In meetings with officials, the delegation was told that South Korea did not export any tear gas to Bahrain in 2013 or 2014, and that several government agencies are moving towards an agreement to block future exports to the country.
Meetings with officials
The delegation presented the cases of Sayed Hashim Sayed Saeed and Ali Jawad al-Shaikh, killed by direct shooting of tear gas, to the National Assembly, government officials, and the media. The delegation emphasized that Dae Kwang Chemical Corporation, which also exported 1.5 million canisters of tear gas to Bahrain in 2011 and 2012, should be investigated and held responsible for the deaths caused by selling its weapons to a known human rights abuser.
Officials from KNPA and the Ministry of Defense expressed regret for tear gas deaths in Bahrain, noting that Korean students Kim Ju-Yul and Lee Han-yeol were killed by similar methods in 1960 and 1987. Both deaths were pivotal moments in Korean democracy protests, which ultimately achieved elections and democratic reforms. Since 1998, Korea has had a policy of not using tear gas against its own citizens.

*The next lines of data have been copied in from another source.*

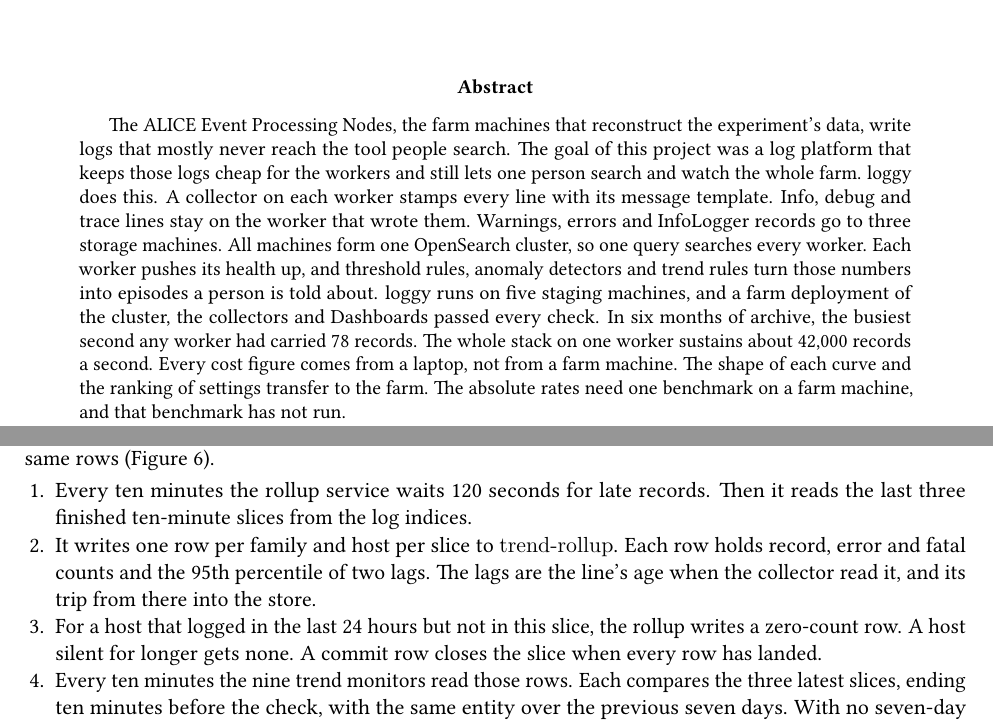
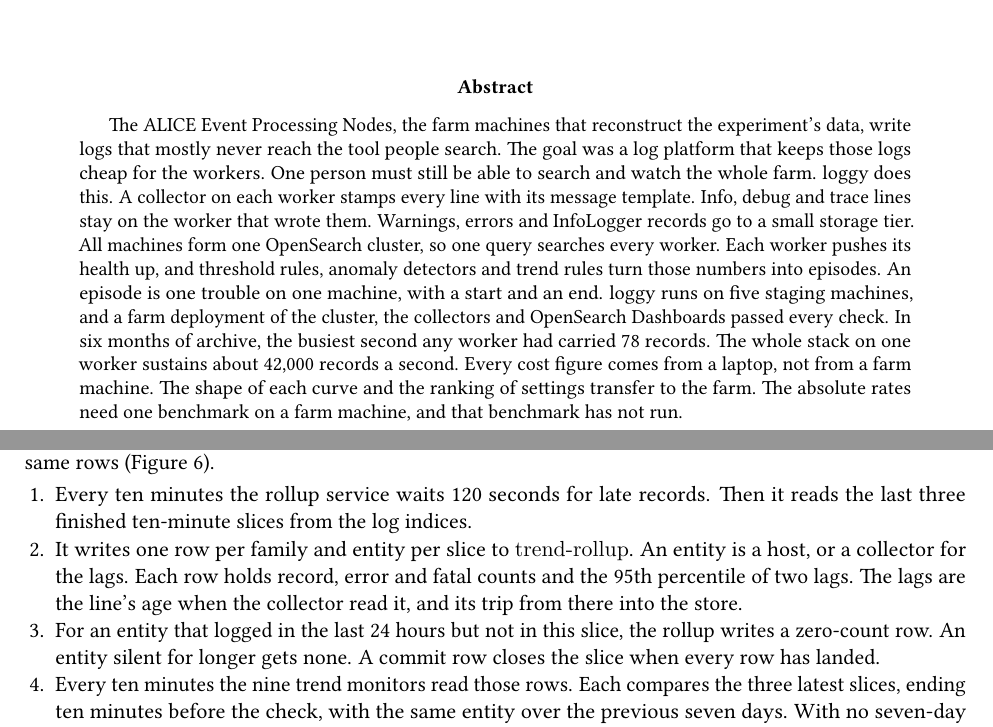
Before and after one commit to mrsladoje/alice-ingest, a LaTeX paper (reports/loggy-report/report/report.tex, which reads reports/loggy-report/sections/00-abstract.tex, reports/loggy-report/sections/03-design-b.tex): two parts of pages 1 and 10 of 30, joined at a grey line, cut so that both start at the same text. Compiled offline with pdfLaTeX.

Commit message:
docs(report): correct three claims from the fix pass
Section 5.4 no longer says the collector reads all six sources (the run
orchestrator log is not collected) or that one parser fix did the work.
The trend walkthrough now says rollup rows are per entity, host or
collector. The abstract loses a 28-word sentence, defines an episode and
names OpenSearch Dashboards.

Co-Authored-By: Claude Opus 5 (1M context) <noreply@anthropic.com>

```diff
--- a/reports/loggy-report/sections/00-abstract.tex
+++ b/reports/loggy-report/sections/00-abstract.tex
@@ -1 +1 @@
-The ALICE Event Processing Nodes, the farm machines that reconstruct the experiment's data, write logs that mostly never reach the tool people search. The goal of this project was a log platform that keeps those logs cheap for the workers and still lets one person search and watch the whole farm. \loggy{} does this. A collector on each worker stamps every line with its message template. Info, debug and trace lines stay on the worker that wrote them. Warnings, errors and InfoLogger records go to three storage machines. All machines form one OpenSearch cluster, so one query searches every worker. Each worker pushes its health up, and threshold rules, anomaly detectors and trend rules turn those numbers into episodes a person is told about. \loggy{} runs on five staging machines, and a farm deployment of the cluster, the collectors and Dashboards passed every check. In six months of archive, the busiest second any worker had carried 78~records. The whole stack on one worker sustains about 42,000 records a second. Every cost figure comes from a laptop, not from a farm machine. The shape of each curve and the ranking of settings transfer to the farm. The absolute rates need one benchmark on a farm machine, and that benchmark has not run.
+The ALICE Event Processing Nodes, the farm machines that reconstruct the experiment's data, write logs that mostly never reach the tool people search. The goal was a log platform that keeps those logs cheap for the workers. One person must still be able to search and watch the whole farm. \loggy{} does this. A collector on each worker stamps every line with its message template. Info, debug and trace lines stay on the worker that wrote them. Warnings, errors and InfoLogger records go to a small storage tier. All machines form one OpenSearch cluster, so one query searches every worker. Each worker pushes its health up, and threshold rules, anomaly detectors and trend rules turn those numbers into episodes. An episode is one trouble on one machine, with a start and an end. \loggy{} runs on five staging machines, and a farm deployment of the cluster, the collectors and OpenSearch Dashboards passed every check. In six months of archive, the busiest second any worker had carried 78~records. The whole stack on one worker sustains about 42,000 records a second. Every cost figure comes from a laptop, not from a farm machine. The shape of each curve and the ranking of settings transfer to the farm. The absolute rates need one benchmark on a farm machine, and that benchmark has not run.
--- a/reports/loggy-report/sections/03-design-b.tex
+++ b/reports/loggy-report/sections/03-design-b.tex
@@ -42,8 +42,8 @@
 
 \begin{enumerate}[nosep]
 \item Every ten minutes the rollup service waits 120~seconds for late records. Then it reads the last three finished ten-minute slices from the log indices.
-\item It writes one row per family and host per slice to \code{trend-rollup}. Each row holds record, error and fatal counts and the 95th percentile of two lags. The lags are the line's age when the collector read it, and its trip from there into the store.
-\item For a host that logged in the last 24~hours but not in this slice, the rollup writes a zero-count row. A host silent for longer gets none. A commit row closes the slice when every row has landed.
+\item It writes one row per family and entity per slice to \code{trend-rollup}. An entity is a host, or a collector for the lags. Each row holds record, error and fatal counts and the 95th percentile of two lags. The lags are the line's age when the collector read it, and its trip from there into the store.
+\item For an entity that logged in the last 24~hours but not in this slice, the rollup writes a zero-count row. An entity silent for longer gets none. A commit row closes the slice when every row has landed.
 \item Every ten minutes the nine trend monitors read those rows. Each compares the three latest slices, ending ten minutes before the check, with the same entity over the previous seven days. With no seven-day history, a monitor falls back to 24~hours.
 \item A volume rule compares the host's share of its fleet, so a fleet-wide ramp cancels. It fires on twice the baseline share or half of it, in all three slices. A rise needs 50~records in every slice, and every rule needs six baseline slices.
 \item The two shipping-lag rules compare the entity's own lag with twice its seven-day baseline, floored at 250~ms. Each writes a warn-tier alert when it fires.
```
Also changed, not shown: reports/loggy-report/sections/05-eval-a.tex (+1 -1 lines), reports/loggy-report/loggy-report.pdf.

An official from KNPA further stated that several agencies were taking steps towards an agreement to ban tear gas exports to Bahrain: “I want to provide assurance and confirmation that [officials from KNPA, DAPA, MoFA, Ministry of Industry and Trade, and Ministry of Defence] are almost fully in agreement over forbidding the export of tear gas for human rights violations.” He also expressed regret for tear gas deaths in Bahrain, and said of the deaths: “the Korean government is not indifferent to what is taking place in Bahrain and I believe that the Korean government will take responsibility going forward.”
South Korean civil society activist Seungho park of Weapon Zero, who met officials together with the Bahrain Watch delegation, said afterwards: “Our meetings further highlighted the need for amending the arms control law as current law provides absolutely no human rights criteria in authorizing arms export to countries where there is a substantial risk that arms could be used for serious violations of human rights. This is why massive exports of tear gas products to Bahrain were approved even when there was clear evidence that tear gas had caused at least 39 deaths in Bahrain. To prevent further exports of arms to countries where the arms would be used for internal repression, it is vital that the National Assembly passes the amendment bill in the near future.”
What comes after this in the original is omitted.